Race To Be the Smartest Detective in 13 Clues | Casual Game Revolution

Race To Be the Smartest Detective in 13 Clues

13 Clues

Players are racing each other to be the first to solve their own mystery. Ask the right questions to solve the crime!

Published by dV Games and designed for 2-6 players, 13 Clues is a light deduction card game.


Cards come in three different types: person, location, and weapon. The cards also come in different colors, with the number of different colors used varying based on player count.

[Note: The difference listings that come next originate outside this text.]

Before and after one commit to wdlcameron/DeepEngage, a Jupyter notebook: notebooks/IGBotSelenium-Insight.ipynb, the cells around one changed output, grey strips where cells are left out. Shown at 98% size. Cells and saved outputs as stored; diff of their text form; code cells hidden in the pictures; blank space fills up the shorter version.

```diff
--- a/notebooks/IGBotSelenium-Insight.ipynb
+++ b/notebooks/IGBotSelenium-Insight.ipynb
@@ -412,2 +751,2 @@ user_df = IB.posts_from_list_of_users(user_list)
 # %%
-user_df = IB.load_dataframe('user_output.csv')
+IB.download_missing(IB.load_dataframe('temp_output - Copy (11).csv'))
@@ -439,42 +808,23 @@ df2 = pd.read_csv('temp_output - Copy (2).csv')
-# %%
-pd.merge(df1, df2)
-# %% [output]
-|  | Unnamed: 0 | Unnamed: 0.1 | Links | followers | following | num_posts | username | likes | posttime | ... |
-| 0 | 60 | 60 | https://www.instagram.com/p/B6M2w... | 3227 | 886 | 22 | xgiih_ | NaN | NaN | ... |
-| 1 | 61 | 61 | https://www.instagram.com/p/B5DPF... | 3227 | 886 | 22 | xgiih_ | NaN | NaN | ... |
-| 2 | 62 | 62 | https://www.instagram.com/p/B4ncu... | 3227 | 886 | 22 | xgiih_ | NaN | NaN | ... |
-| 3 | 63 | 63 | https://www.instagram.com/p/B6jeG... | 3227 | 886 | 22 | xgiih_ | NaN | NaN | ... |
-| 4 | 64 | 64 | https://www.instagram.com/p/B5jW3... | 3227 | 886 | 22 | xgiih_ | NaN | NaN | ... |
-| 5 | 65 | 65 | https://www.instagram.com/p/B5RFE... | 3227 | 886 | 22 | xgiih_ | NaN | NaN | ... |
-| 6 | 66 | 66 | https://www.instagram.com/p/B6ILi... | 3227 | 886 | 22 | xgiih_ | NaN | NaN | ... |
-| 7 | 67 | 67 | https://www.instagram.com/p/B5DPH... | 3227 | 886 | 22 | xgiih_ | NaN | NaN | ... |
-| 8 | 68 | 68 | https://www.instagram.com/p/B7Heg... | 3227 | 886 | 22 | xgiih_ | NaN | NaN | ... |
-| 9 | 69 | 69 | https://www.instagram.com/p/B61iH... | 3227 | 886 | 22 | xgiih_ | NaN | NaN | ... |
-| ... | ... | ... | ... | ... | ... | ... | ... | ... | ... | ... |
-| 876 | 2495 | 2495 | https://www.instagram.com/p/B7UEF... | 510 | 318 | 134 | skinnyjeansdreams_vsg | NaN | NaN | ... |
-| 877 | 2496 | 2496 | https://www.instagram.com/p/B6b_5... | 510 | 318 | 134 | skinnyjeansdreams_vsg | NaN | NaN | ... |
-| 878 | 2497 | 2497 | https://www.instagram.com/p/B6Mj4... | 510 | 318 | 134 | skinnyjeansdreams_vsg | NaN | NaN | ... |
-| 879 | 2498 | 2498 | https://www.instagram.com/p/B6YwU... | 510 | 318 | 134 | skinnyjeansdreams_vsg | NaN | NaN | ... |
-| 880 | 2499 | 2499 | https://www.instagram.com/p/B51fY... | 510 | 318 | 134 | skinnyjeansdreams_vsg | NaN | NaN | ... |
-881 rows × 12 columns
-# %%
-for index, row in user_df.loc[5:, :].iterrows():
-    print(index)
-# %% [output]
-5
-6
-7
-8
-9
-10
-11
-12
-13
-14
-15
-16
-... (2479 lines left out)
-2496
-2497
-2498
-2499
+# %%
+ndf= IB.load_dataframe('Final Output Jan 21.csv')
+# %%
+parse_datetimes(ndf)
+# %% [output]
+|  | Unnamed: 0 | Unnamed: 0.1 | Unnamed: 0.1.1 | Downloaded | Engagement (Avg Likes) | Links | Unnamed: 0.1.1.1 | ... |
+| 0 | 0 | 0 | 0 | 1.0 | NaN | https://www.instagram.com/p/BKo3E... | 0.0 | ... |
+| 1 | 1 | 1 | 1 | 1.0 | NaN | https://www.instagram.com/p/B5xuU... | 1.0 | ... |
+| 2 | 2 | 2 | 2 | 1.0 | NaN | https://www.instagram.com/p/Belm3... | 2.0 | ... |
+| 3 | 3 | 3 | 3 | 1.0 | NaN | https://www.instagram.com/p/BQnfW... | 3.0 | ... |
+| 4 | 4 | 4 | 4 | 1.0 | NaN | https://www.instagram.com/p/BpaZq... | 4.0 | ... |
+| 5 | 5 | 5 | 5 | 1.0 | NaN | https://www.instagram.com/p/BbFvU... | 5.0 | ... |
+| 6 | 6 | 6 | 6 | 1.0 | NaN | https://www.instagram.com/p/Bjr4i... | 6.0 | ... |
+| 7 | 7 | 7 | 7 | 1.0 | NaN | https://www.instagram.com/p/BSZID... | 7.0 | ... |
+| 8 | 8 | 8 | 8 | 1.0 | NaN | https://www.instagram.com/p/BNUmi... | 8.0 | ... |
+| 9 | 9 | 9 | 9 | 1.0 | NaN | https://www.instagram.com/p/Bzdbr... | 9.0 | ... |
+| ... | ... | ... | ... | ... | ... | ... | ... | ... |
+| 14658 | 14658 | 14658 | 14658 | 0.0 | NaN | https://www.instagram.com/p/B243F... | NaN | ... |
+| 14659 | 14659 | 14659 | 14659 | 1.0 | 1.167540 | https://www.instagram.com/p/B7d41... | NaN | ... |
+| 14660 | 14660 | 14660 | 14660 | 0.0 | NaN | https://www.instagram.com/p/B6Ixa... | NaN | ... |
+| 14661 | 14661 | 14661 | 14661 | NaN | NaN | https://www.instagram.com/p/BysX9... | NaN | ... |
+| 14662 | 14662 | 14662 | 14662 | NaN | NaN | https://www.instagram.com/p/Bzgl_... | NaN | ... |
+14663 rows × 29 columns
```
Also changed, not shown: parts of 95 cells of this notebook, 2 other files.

At the start of the game each player is dealt one of each card type. All the remaining cards are then shuffled together and each player is dealt an additional two cards. You choose one card of each type and slide them into the screen of the player on your left so that he cannot see them, but you and everyone else can see what they are. These will be that player's case that he is trying to solve. You are trying to figure out which three cards are in front of you, given to you by the player on your right. You keep your remaining two cards a secret so that only you can see them. Any remaining cards in the deck are placed face-down in the center of the table: these are the secret informants. Every player is also given a casebook page. You can mark what cards you can see on this (the two cards you kept as well as the three cards in front of every other player), and use it to help you deduce your case. Finally, each player starts the game with a magnifying glass token.

On your turn, if you have no magnifying glass token, you take one from the general supply. Next, you must spend all your magnifying glass tokens. Each one you spend allows you to perform one action. Actions include consulting an informant, questioning a witness, or making an accusation.

When you consult an informant, you give your magnifying glass token to a player with none or to the supply if everyone has one. You then choose one face-down secret informant card and look at it.

If you question a witness, you give your magnifying glass token to another player and ask that player how many cards he can see of a particular color or category. There are two categories for each type of card. So, for example, location cards include outdoor and indoor cards, while weapons include up close and ranged. The player then looks at all the cards visible to him (the two cards in his hand and the cards he can see belonging to each player's case) and must truthfully answer the question. He does not take into account any cards he might have seen when consulting an informant.

For the final action, making an accusation, you again give your magnifying glass to any player who has none or to the supply, and then guess the person, location, and weapon you believe make up your case. You are not allowed to bluff by guessing any card you can't currently see. The other players look at the three cards in your case and tell you if you are correct, in which case you win the game, or if you are wrong. If you are wrong, your turn is immediately over and you discard any remaining magnifying glass tokens you may have to the supply, but you are not eliminated from the game. When you are wrong, you are not told how much of your guess was wrong.

13 Clues Components


13 Clues is a pure and simple deduction game, with easy, accessible rules, and no player elimination. It's about trying to eliminate cards in as few guesses as possible, using both the clues given to you from your own questions as well as those given in response to other players. Which player you ask can have as much impact as what you ask.

It is interesting that when asking a question you give the player being asked your magnifying token. This was a thoughtful design choice since everyone at the table gets information from a question apart from the person being asked, and at the same time, having multiple tokens on your turn can be quite powerful, especially near the end of the game.

The theme is light but fun, with the mystery setting blending nicely with the deduction element of the game, while the artwork is quite nice and gives the game a fun setting. However, the icons for the different card categories could potentially be made a little larger for easier visibility.

While the game does scale fairly well, even having a pretty fun two-player mode which deduction games don't always offer, the six-player gameplay can be disappointing. With no secret informant cards on the table, the game is even more purely deduction based, with no luck element from which secret informant cards you happen to peek at. Also, there is so much information readily available and learned from each guess that the game could end before you even get a second turn.

If you enjoy light deduction games 13 Clues is easy to pick up and play and is good for a casual setting. It plays quickly and it's short enough that you can have back-to-back games. The deduction element is easy for players to grasp and, with the right player count, it comes together quite nicely.

Pros: Who you question is as important as what you ask, magnifying glass token system, play time

Cons: At the full player count the game can end much too quickly